Here are some additional questions to ask yourself as you consider what specifically you want to talk about regarding your book and/or your work:
What is the most important message you want to convey to your target audience? Keep in mind that the way you pitch the media, or the gatekeeper, may be different than the way you would speak directly to your audience.
Let’s say you have a book on self care. You are clear that a lot of people need to incorporate more self care into their daily lives and you know the best tips to give them. But there are a lot of books on self care, and chances are the media person you’re going to pitch has heard from many if not all of them. Therefore, when you pitch him or her you have to state very clearly how you are different and unique from all the other authors and books on that subject.
Additional questions to ask yourself
When you consider your work and your book, ask yourself the following:
- What do you stand for?
- What are the wrongs you want to right in the world?
- What are your beliefs?
- What gets you up in the morning excited about promoting your book?
- What do people need to hear?
- What are your own observations and motivations for speaking up and speaking out?
- What are all the interview topics that you can speak to?
Get the answers to these questions out of your head and onto a document. This alone will put you ahead of the game.
You‘ve perhaps heard me say that I am a planner. It’s not that everything in life goes according to plan, which is evident when we think of the year 2020. After all, no one planned this in spite of the conspiracy theories out there. But if you have no plan you have no road map and everyone needs a road map. If nothing else, a road map tells your brain what direction to work toward, so write it all down. You can always revise, reorder, and rework it, but start by writing it down.
Here’s one last very important question to ask yourself:
What conversations do you want to start? Or better yet, what are the three conversations that are up to you to start?
Now that’s worth reflecting on and thinking about.

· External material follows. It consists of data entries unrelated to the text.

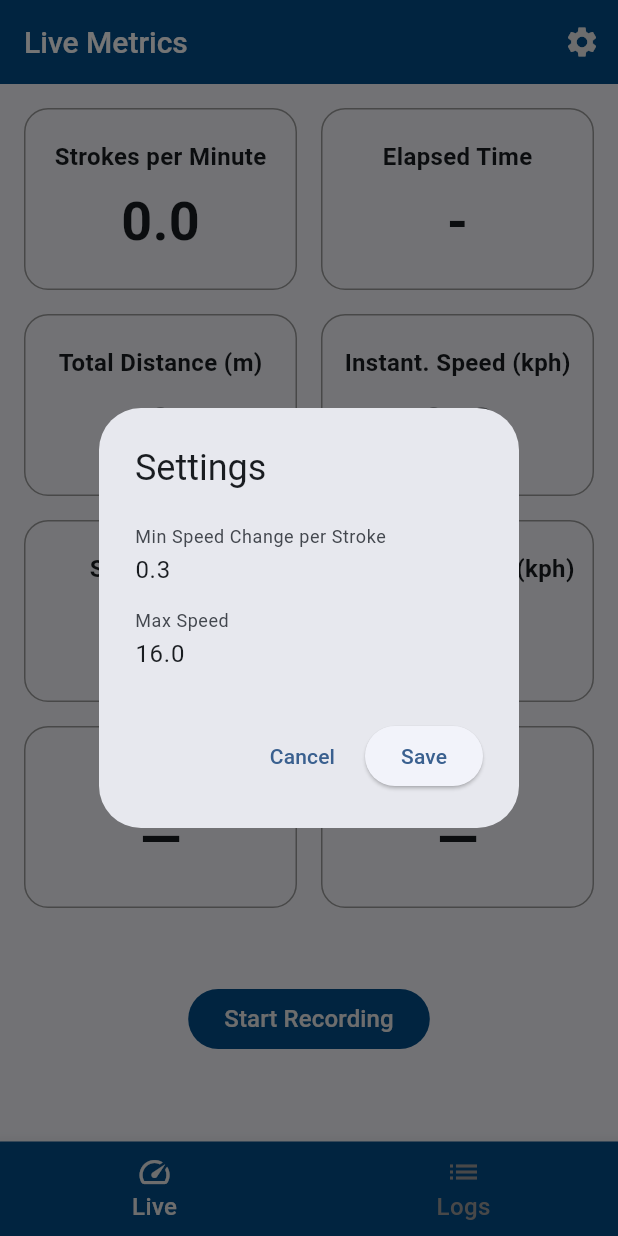
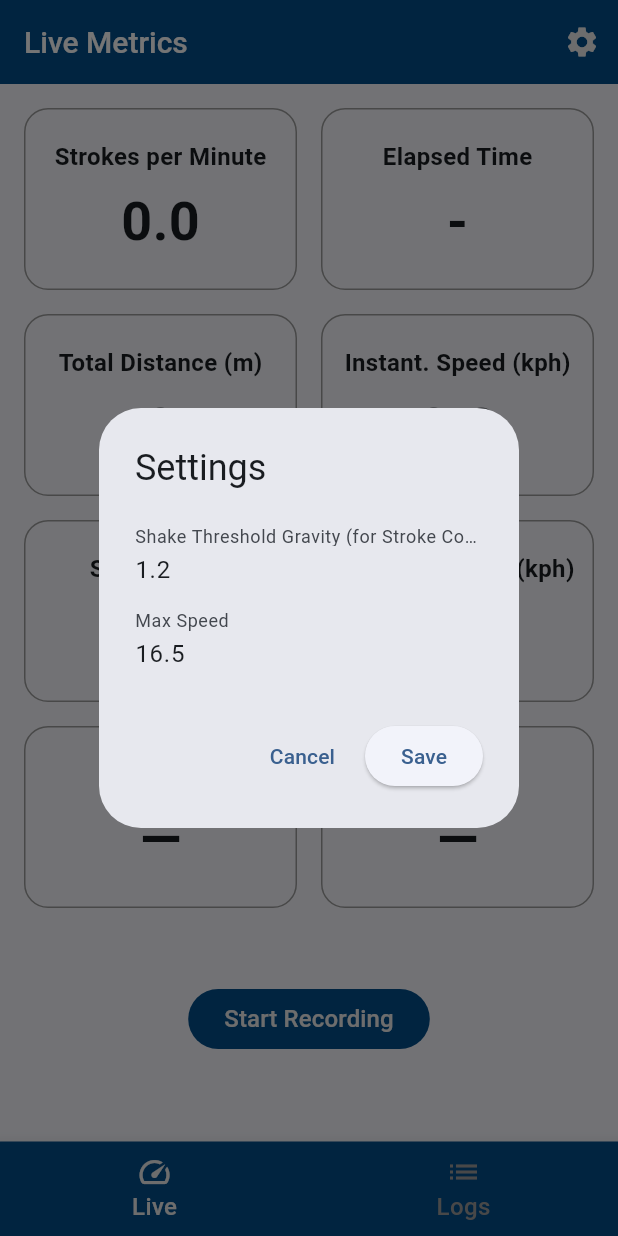
Before and after one commit to AMWen/pandaboat, a Flutter app: the screen it shows after launch, after a tap on the "settings" icon, on a phone screen of 412 x 824 dp. Run offline on Flutter 3.47's test engine with Material 3 defaults, Android fonts, the phone set to English and light mode, and no system bars; our stand-ins replace csv, file_picker, flutter_map, geolocator, latlong2, rxdart and 2 more; missing offline and left inert: geolocator_android, geolocator_apple, shake.

Commit message:
use shake for stroke count

```diff
--- a/lib/tabs/live_tab.dart
+++ b/lib/tabs/live_tab.dart
@@ -6,6 +6,7 @@ import 'package:geolocator_android/geolocator_android.dart';
 import 'package:geolocator_apple/geolocator_apple.dart';
 import 'package:pandaboat/data/constants.dart';
 import 'package:rxdart/rxdart.dart';
+import 'package:shake/shake.dart';
 import '../data/services/location_logger.dart';
 import '../utils/time_format.dart';
 
@@ -18,8 +19,8 @@ class LiveTab extends StatefulWidget {
 
 class LiveTabState extends State<LiveTab> with AutomaticKeepAliveClientMixin {
   final logger = LocationLogger();
-  double minSpeedChange = 0.3;
-  double maxSpeed = 16;
+  double shakeThresholdGravity = 1.2;
+  double maxSpeed = 16.5;
 
   double currentSpeed = 0.0;
   double smoothedSpeed = 0.0;
@@ -38,6 +39,7 @@ class LiveTabState extends State<LiveTab> with AutomaticKeepAliveClientMixin {
   final List<Map<String, dynamic>> gpsBuffer = [];
 
   double totalDistance = 0.0;
+  ShakeDetector? shakeDetector;
   Timer? spmTimer;
   Timer? uiUpdateTimer;
   Timer? gpsFlushTimer;
@@ -50,6 +52,7 @@ class LiveTabState extends State<LiveTab> with AutomaticKeepAliveClientMixin {
     super.initState();
     _initLocation();
 
+    shakeDetector = initializeShakeDetector(shakeThresholdGravity);
     uiUpdateTimer = Timer.periodic(const Duration(seconds: 1), (_) => updateUI());
     spmTimer = Timer.periodic(const Duration(seconds: 1), (_) => calculateSPM());
     gpsFlushTimer = Timer.periodic(const Duration(seconds: 5), (_) {
@@ -57,6 +60,20 @@ class LiveTabState extends State<LiveTab> with AutomaticKeepAliveClientMixin {
         flushGPSData();
       }
     });
+  }
+
+  ShakeDetector initializeShakeDetector(double threshold) {
+    return ShakeDetector.autoStart(
+      onPhoneShake: (event) {
+        final now = DateTime.now();
+        if (strokes.isEmpty || now.difference(strokes.last).inMilliseconds > 500) {
+          strokes.add(now);
+          strokeCount++;
+        }
+      },
+      shakeThresholdGravity: threshold,
+      useFilter: false,
+    );
   }
 
   Future<void> _initLocation() async {
@@ -146,22 +163,6 @@ class LiveTabState extends State<LiveTab> with AutomaticKeepAliveClientMixin {
 
     recentData.add({'timestamp': now, 'speed': speed});
     recentData.removeWhere((entry) => now.difference(entry['timestamp']).inSeconds > 3);
-    final lastJolt = strokes.isNotEmpty ? strokes.last : null;
-
-    if (recentData.length >= 3) {
-      final thirdToLast = recentData[recentData.length - 3];
-      final secondToLast = recentData[recentData.length - 2];
-
-      double previousSpeedChange = secondToLast['speed'] - thirdToLast['speed'];
-      double currentSpeedChange = speed - secondToLast['speed'];
-
-      if (currentSpeedChange > previousSpeedChange &&
-          currentSpeedChange > minSpeedChange &&
-          now.difference(lastJolt ?? DateTime(2000)).inMilliseconds > 500) {
-        strokeCount++;
-        strokes.add(now);
-      }
-    }
   }
 
   void updateUI() {
@@ -237,11 +238,13 @@ class LiveTabState extends State<LiveTab> with AutomaticKeepAliveClientMixin {
   void dispose() {
     spmTimer?.cancel();
     uiUpdateTimer?.cancel();
+    gpsFlushTimer?.cancel();
+    shakeDetector?.stopListening();
     super.dispose();
   }
 
   void showSettingsDialog() {
-    final minSpeedController = TextEditingController(text: minSpeedChange.toString());
+    final thresholdController = TextEditingController(text: shakeThresholdGravity.toString());
     final maxSpeedController = TextEditingController(text: maxSpeed.toString());
 
     showDialog(
@@ -253,10 +256,10 @@ class LiveTabState extends State<LiveTab> with AutomaticKeepAliveClientMixin {
               mainAxisSize: MainAxisSize.min,
               children: [
                 TextField(
-                  controller: minSpeedController,
+                  controller: thresholdController,
                   keyboardType: TextInputType.number,
                   decoration: InputDecoration(
-                    labelText: 'Min Speed Change per Stroke',
+                    labelText: 'Shake Threshold Gravity (for Stroke Count)',
                     focusedBorder: OutlineInputBorder(
                       borderSide: BorderSide(color: primaryColor, width: 2),
                     ),
@@ -281,8 +284,12 @@ class LiveTabState extends State<LiveTab> with AutomaticKeepAliveClientMixin {
               ElevatedButton(
                 onPressed: () {
                   setState(() {
-                    minSpeedChange = double.tryParse(minSpeedController.text) ?? 0.3;
-                    maxSpeed = double.tryParse(maxSpeedController.text) ?? 16;
+                    maxSpeed = double.tryParse(maxSpeedController.text) ?? 16.5;
+                    shakeThresholdGravity = double.tryParse(thresholdController.text) ?? 1.2;
+
+                    // Recreate the ShakeDetector with the new threshold
+                    shakeDetector?.stopListening();
+                    shakeDetector = initializeShakeDetector(shakeThresholdGravity);
                   });
                   Navigator.pop(context);
                 },
@@ -300,12 +307,12 @@ class LiveTabState extends State<LiveTab> with AutomaticKeepAliveClientMixin {
     final metrics = [
       metric("Strokes per Minute", "$spm"),
       metric("Elapsed Time", elapsedTime),
-      metric("Total Distance (m)", "${totalDistance.toStringAsFixed(0)}"),
-      metric("Instant. Speed (kph)", "${currentSpeed.toStringAsFixed(1)}"),
+      metric("Total Distance (m)", totalDistance.toStringAsFixed(0)),
+      metric("Instant. Speed (kph)", currentSpeed.toStringAsFixed(1)),
       metric("Stroke count", "$strokeCount"),
-      metric("Avg Speed (3s) (kph)", "${smoothedSpeed.toStringAsFixed(1)}"),
-      metric("Latitude", latitude?.toStringAsFixed(6) ?? '—'),
-      metric("Longitude", longitude?.toStringAsFixed(6) ?? '—'),
+      metric("Avg Speed (3s) (kph)", smoothedSpeed.toStringAsFixed(1)),
+      metric("Latitude", latitude?.toStringAsFixed(3) ?? '—'),
+      metric("Longitude", longitude?.toStringAsFixed(3) ?? '—'),
     ];
 
     return Scaffold(
--- a/pubspec.yaml
+++ b/pubspec.yaml
@@ -43,6 +43,7 @@ dependencies:
   latlong2: ^0.9.1
   intl: ^0.20.2
   syncfusion_flutter_charts: ^29.1.41
+  shake: ^3.0.0
   flutter:
     sdk: flutter
 
```
Also changed, not shown: pubspec.lock.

Each of these ideas can be a bullet point and paragraph on your Interview Topics sheet. Getting ideas out of your head and down on paper has power you cannot believe. You no longer have to worry that you’re going to forget one of your key messages. This can make all the difference when promoting your book, and it will allow you to pitch one idea knowing full well you can expand that into many different areas of your work and your book.
To your success!
P.S.: Making a plan is the single best way to get off on the right foot and successfully promote your book. If you want help making that plan, then a Media Strategy Session may be just the ticket for you. If interested, you can find out more right here.